Material for this task:
++++++++++

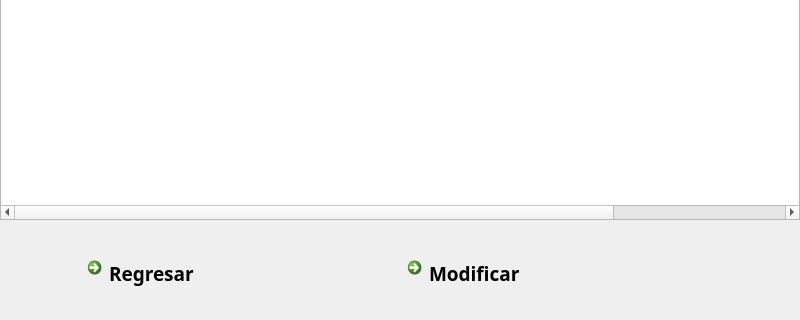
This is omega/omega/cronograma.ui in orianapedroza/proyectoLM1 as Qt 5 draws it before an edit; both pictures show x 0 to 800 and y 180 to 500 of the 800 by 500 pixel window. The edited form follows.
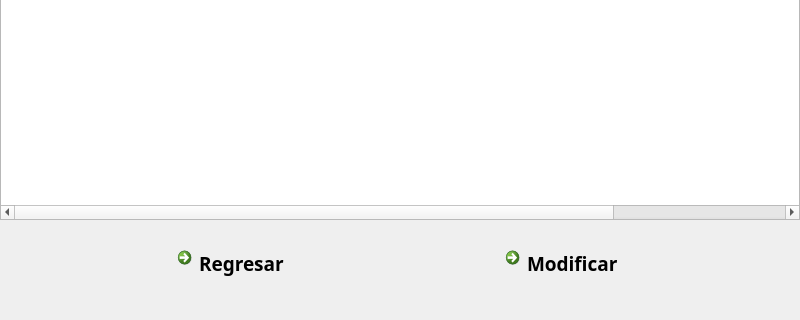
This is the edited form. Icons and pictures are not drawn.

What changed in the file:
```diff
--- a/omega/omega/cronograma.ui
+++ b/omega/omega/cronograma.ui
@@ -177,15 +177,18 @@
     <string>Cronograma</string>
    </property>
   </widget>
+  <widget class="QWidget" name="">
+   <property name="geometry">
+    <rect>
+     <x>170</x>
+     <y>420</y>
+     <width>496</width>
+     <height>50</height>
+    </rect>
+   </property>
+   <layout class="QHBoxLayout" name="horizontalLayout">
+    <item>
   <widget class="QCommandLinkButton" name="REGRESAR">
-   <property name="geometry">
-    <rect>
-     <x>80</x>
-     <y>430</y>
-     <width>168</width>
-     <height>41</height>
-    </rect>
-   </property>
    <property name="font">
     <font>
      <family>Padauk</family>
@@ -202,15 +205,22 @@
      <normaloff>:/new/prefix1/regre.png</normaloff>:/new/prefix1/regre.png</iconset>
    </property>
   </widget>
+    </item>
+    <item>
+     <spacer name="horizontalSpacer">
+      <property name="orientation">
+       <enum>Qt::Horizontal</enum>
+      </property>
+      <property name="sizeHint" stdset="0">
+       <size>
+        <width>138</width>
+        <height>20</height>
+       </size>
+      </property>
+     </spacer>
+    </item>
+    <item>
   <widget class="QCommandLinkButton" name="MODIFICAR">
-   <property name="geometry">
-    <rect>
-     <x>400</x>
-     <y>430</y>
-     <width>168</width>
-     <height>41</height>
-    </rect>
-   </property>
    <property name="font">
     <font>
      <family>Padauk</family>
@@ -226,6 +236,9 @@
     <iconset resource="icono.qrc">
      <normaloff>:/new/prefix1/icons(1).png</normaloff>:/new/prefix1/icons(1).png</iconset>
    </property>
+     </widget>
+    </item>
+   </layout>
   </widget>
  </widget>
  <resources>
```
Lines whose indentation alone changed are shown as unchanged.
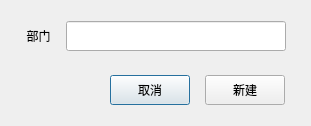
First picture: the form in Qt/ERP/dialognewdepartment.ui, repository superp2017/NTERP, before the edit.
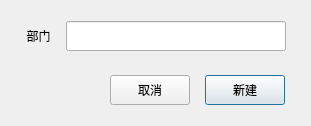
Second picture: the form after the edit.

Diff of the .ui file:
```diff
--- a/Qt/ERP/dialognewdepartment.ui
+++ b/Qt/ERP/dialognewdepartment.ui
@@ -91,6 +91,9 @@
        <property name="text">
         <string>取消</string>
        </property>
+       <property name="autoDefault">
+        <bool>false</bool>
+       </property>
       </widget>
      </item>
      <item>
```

++++++++++

What you should do: Wherever the string "QCommandLinkButton" is found in the entries, copy the line it sits in.

Problem solution:
   <widget class="QCommandLinkButton" name="REGRESAR">
   <widget class="QCommandLinkButton" name="MODIFICAR">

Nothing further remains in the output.